Described by Anthony Payne (DNB), as an editor, translator, and “encourager of geographical literature”, Hakluyt involved in the publication of over twenty-five travel books. His most important work, and that for which he is best known, is The principal navigations, voiages, traffiques and discoveries of the English nation, made by sea or over-land, to the remote and farthest distant quarters of the earth (1589). An exhaustive collection of voyages from the fourth century to the more recent adventures of Drake and Cavendish, both dedicated to and licensed for publication by Francis Walsingham.
Inspired, and influenced, by his cousin, also Richard Hakluyt, the younger Hakluyt pursued his passionate interest in “whatsoever printed or written discoveries and voyages” he found extant “in Greeke, Latine, Italian, Spanish, Portugall, French, or English”, at university. The earliest travel account associated with Hakluyt, John Florio’s translation of Jacques Cartier’s Shorte … Narration of French discoveries in America, was published with Hakluyt’s assistance in 1580. Hakluyt’s own first book, Divers Voyages Touching the Discoverie of America (1582), coincided with Humphry Gilbert’s quest for investors in his own North American venture. In time, he came to the attention of Sir Francis Walsingham, who was his first “patron”, Sir Francis Drake, Sir Humphrey Gilbert, and Walter Ralegh. The latter encouraged Hakluyt to present to the queen his Discourse of western planting, 1584, which also proposed some ambitious colonial projects in North America.
For all his wanderlust, Hakluyt’s only known venture abroad was to the embassy in Paris, where he met the French royal cosmographer, André Thevet, who lent him René Goulaine de Laudonnière’s manuscript for L’Histoire notable de la Floride, printed in 1586 at Hakluyt’s expense and in 1587 in an English translation by Hakluyt. He published a new edition, in the original Latin, of De orbe novo … decades octo (1587) by Peter Martyr; it was through Hakluyt’s intercession that Theodor de Bry published Thomas Harriot’s Briefe … Report of Ralegh’s Virginia colony, (1590); John Pory’s English edition of Leo Africanus’s Geographical Historie of Africa (1600), appeared with Hakluyt’s commendation; Hakluyt’s own translation of Antonio Galvão’s Discoveries of the World and The Journall … of Jacob Corneliszen Neck, translated at Hakluyt’s persuasion to assist East Indian voyagers, both appeared in 1601; and Virginia Richly Valued, translated by Hakluyt, in 1609. Hakluyt had advised the East India Company, and invested in the Virginia Company.
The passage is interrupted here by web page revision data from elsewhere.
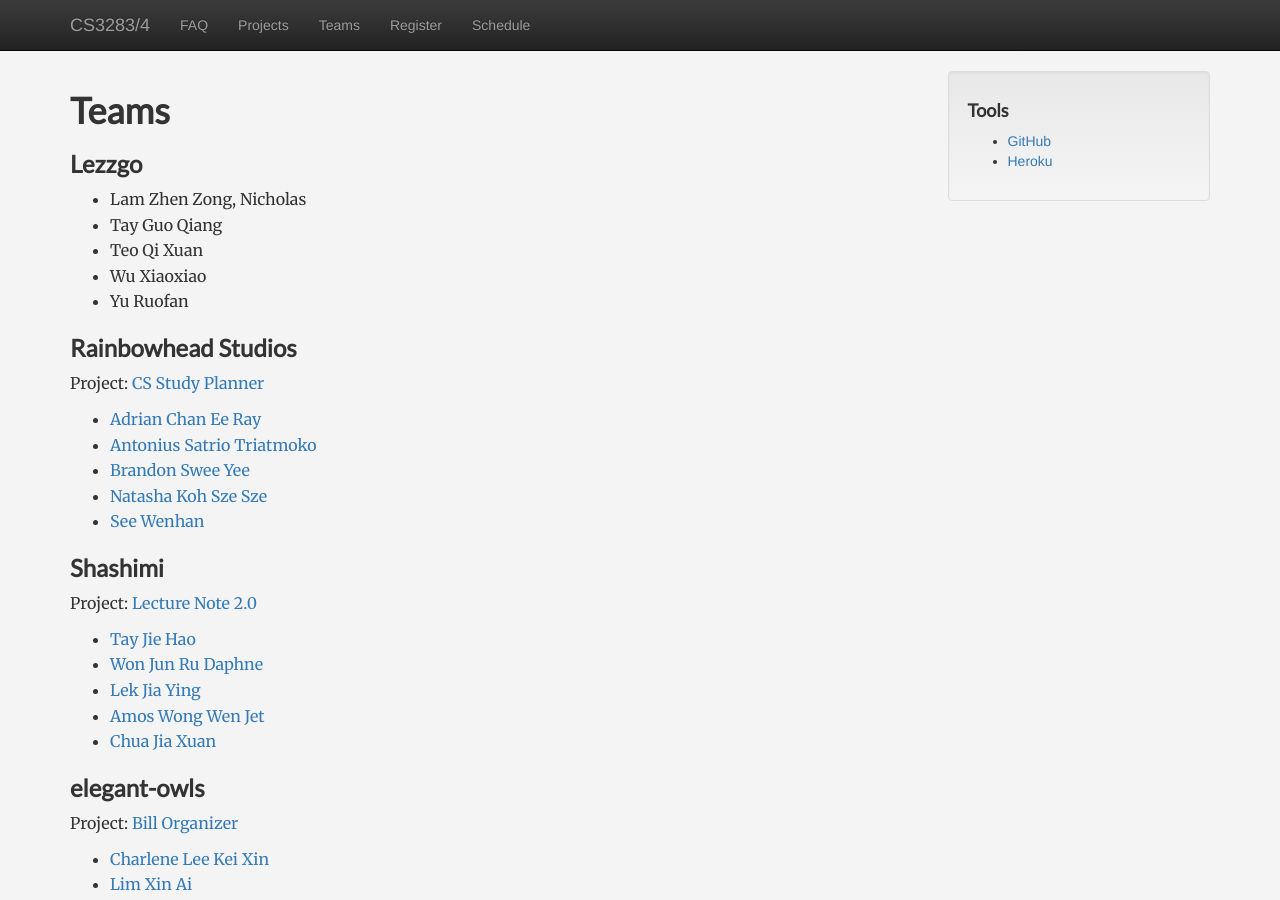
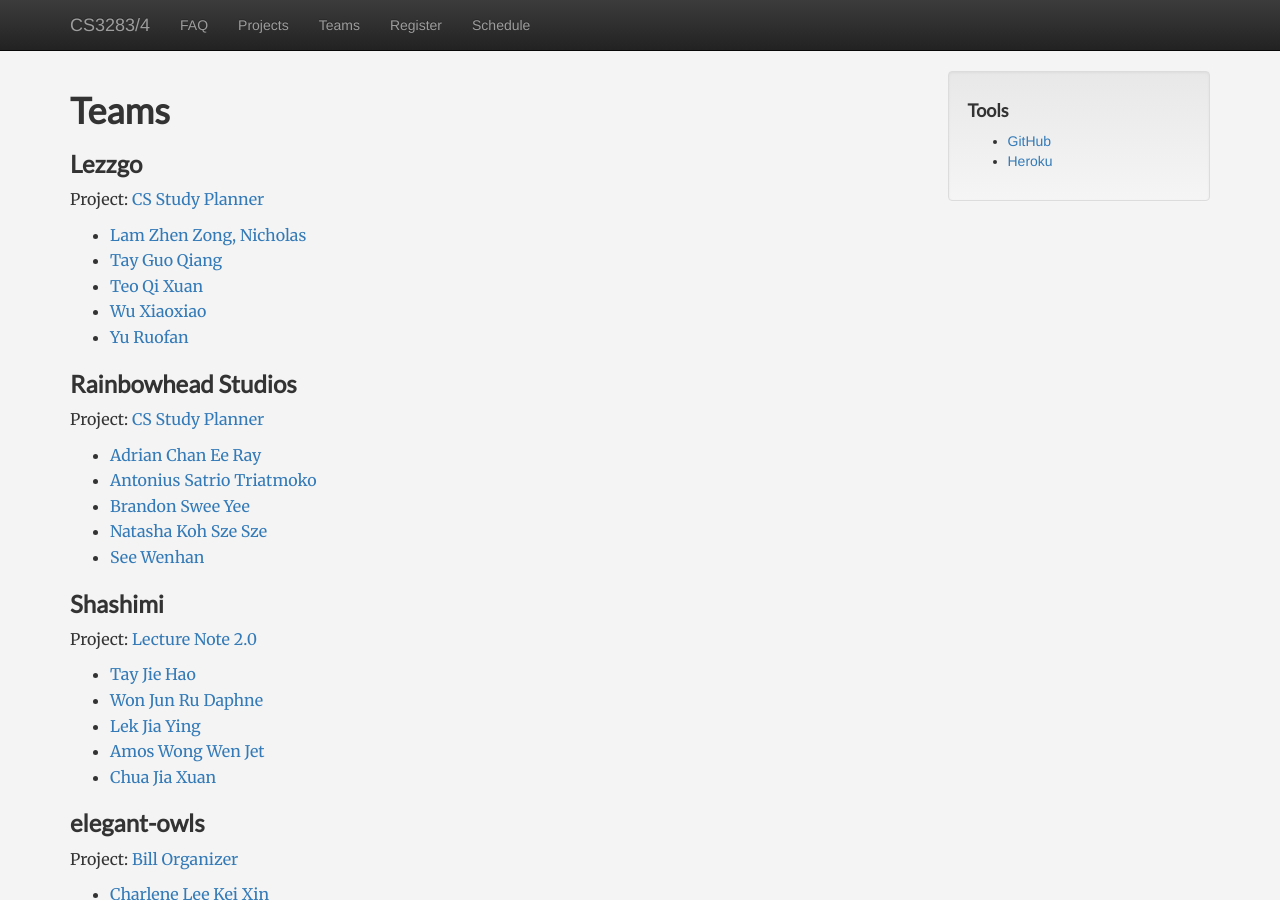
Before and after one commit to nus-mtp/1617, a Jekyll site: the page built from teams.md, in a window 1280 px wide and 900 px high. Built offline with Jekyll 4.4.1, drawn with Linux system fonts in a browser that asks for light colours; nearby versions of some CDN libraries.

Commit message:
Added project and links for Lezzgo

```diff
--- a/teams.md
+++ b/teams.md
@@ -7,11 +7,13 @@ title: Teams
 
 ### Lezzgo
 
-* Lam Zhen Zong, Nicholas
-* Tay Guo Qiang
-* Teo Qi Xuan
-* Wu Xiaoxiao
-* Yu Ruofan
+Project: [CS Study Planner](https://github.com/nus-mtp/another-cs-study-planner)
+
+* [Lam Zhen Zong, Nicholas](https://github.com/nlzz22)
+* [Tay Guo Qiang](https://github.com/tgqiang)
+* [Teo Qi Xuan](https://github.com/helloqx)
+* [Wu Xiaoxiao](https://github.com/a0129998)
+* [Yu Ruofan](https://github.com/xaterz)
 
 ### Rainbowhead Studios
 
```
After Walsingham’s death in 1590, Hakluyt came within the orbit of secretary of state Sir Robert Cecil, to whom he dedicated volumes two and three of the second edition of the Principal Navigations.
Hakluyt’s natural successor was Samuel Purchas, whose Hakluytus Posthumus, or, Purchas his Pilgrimes(1625), based on Hakluyt’s papers, obtained by Purchas after about 1616, when Hakluyt died.